Garcia et al. 2003 [1972], 84 Q about touring, he uses spring '71 as reference: It's getting trickier and trickier to do it, it's getting harder and harder. In Boston we played for two nights and even so there were still about three or four thousand people outside each night that weren't able to get in because the place was sold out, and the police maced them and did all that … I mean you being to wonder why you're doing it if what you're doing is leading people into a trap.

Garcia et al. 2003 [1972], 84 Q on playing with NRPS and GD

Playing the pedal steel is not much physical exertion; you just sit down, and it's all very close work. It's more like working out with a sewing machine than it is standing up and playing ball, which is the way playing guitar is. It's not such a totally physical trip. It's little motions. So it's easy for me to sit down and play the pedal steel, I can play it for eight hours in a row without hardly noticing it. But the New Riders are trying to find another steel player, so they can tour more independently.

Q about Altamont Garcia et al. 2003 [1972], 86-87

Garcia et al. 2003 [1972], 87 "you can't put that out without it turning up on you somewhere"

Q why Altamont?

A friend of mine, Steve Gaskin, capsulized it better than I ever could … 'Altamont was the little bit of sadism in your sex life, that the Rolling Stones put out in their music, coming back. It was the karma of putting that out for all those years, it was that little bit of red and black.'

p88 Q do you accept that little bit of evil in life?

Well, it's there, whether you accept it or not.

Garcia et al. 2003 [1972], 89-90 more Altamont

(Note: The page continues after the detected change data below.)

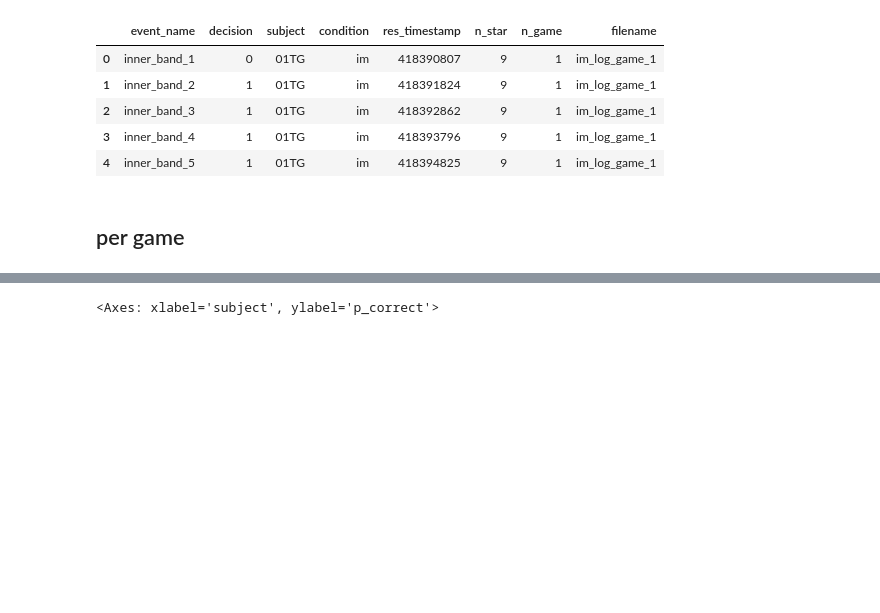
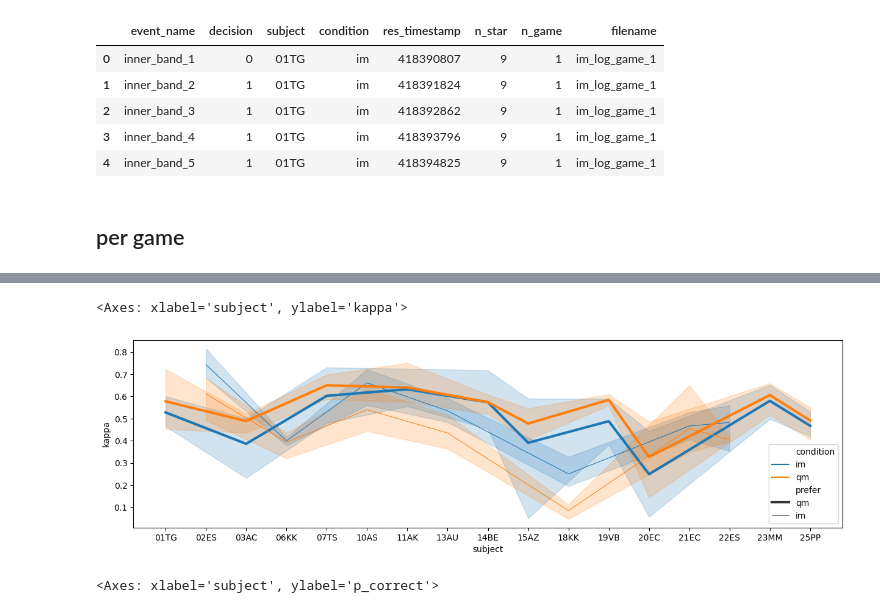
Before and after one commit to JuliaRory/AstroSync-analysis, a Jupyter notebook: notebooks/09_graz2026_analysis.ipynb, the cells around one changed output, grey strips where cells are left out. Saved outputs shown, nothing was run; the diff lists cells and outputs as text; code cells hidden in the pictures; blank space fills up the shorter version.

```diff
--- a/notebooks/09_graz2026_analysis.ipynb
+++ b/notebooks/09_graz2026_analysis.ipynb
@@ -134,0 +145,9 @@ for i, metric in enumerate(["kappa", "TPR", "TNR"]):
+# %%
+df_r2["prefer"] = "im"
+metric = "kappa"
+for s in df_r2.subject.unique():
+    im_mean = df_r2.loc[(df_r2.subject == s) & (df_r2.condition == "im")][metric].mean()
+    qm_mean = df_r2.loc[(df_r2.subject == s) & (df_r2.condition == "qm")][metric].mean()
+    prefer = "im" if im_mean > qm_mean else "qm"
+    df_r2.loc[df_r2.subject == s, "prefer"] = prefer
+kappa_diff = df_r2.loc[df_r2.prefer == "im"][metric].mean() - df_r2.loc[df_r2.prefer == "qm"][metric].mean()
@@ -135,3 +160,9 @@ for i, metric in enumerate(["kappa", "TPR", "TNR"]):
+# %%
+plt.figure(figsize=(15, 4))
+sns.lineplot(df_r2, x="subject", y="kappa", hue="condition", size="prefer", estimator="mean", errorbar=("pi", 95))
+# %% [output]
+<Axes: xlabel='subject', ylabel='kappa'>
+[figure, added]
 # %%
 # без первого и 2-х последних поясов
 df_central = df_band.copy()
```
Also changed, not shown: parts of 5 cells of this notebook, 3 other files.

Garcia et al. 2003 [1972], 90 Q If Wild West had happened, hadn't been brought down … then Altamont would've never happened the way it did.

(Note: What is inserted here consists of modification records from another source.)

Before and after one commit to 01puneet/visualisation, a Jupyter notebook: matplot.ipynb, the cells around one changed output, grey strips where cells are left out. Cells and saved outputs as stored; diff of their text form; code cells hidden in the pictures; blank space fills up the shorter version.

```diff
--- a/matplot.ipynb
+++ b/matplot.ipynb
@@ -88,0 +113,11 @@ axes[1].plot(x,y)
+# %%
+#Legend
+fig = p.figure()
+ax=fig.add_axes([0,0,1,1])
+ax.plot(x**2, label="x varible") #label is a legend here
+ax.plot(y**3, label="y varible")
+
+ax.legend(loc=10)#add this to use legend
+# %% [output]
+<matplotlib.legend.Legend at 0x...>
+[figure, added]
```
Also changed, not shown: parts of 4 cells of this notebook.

JG: kind of demurs. "We blew it."

Garcia et al. 2003 [1972], 90 Q What happened to Janis?
JG: I think it was a mistake; I think it was an accident, like driving your car off the road. [Interesting: that's what killed Jerry's mom.] I don't think that there was any why to it, really. She prpbably hadn't had smack for awhile or something like that. She probably had a few drinks or something after a gig, coming back to the hotel, take a hit and on out, go to sleep for the night, and it was probably more than she expected and she just died. That's how easily it can happen, it can happen to anybody if you don't know what you're getting, and that's the way it is when you're having to deal with things that are illegal.

[91] I think that it's the law that killed Janis, if anything killed her, because she couldn't go and get exactly the right hit for herself of exactly the proper purity in a drug store and do herseulf up; she wouldn't be dead now. … I don't think that fame killed her, I don't think that being a celebrity killed her. She just accidentally, like cutting yourself with a razor or something, just accidentally died.

Garcia et al. 2003 [1972], 91 Q: And Jim Morrison?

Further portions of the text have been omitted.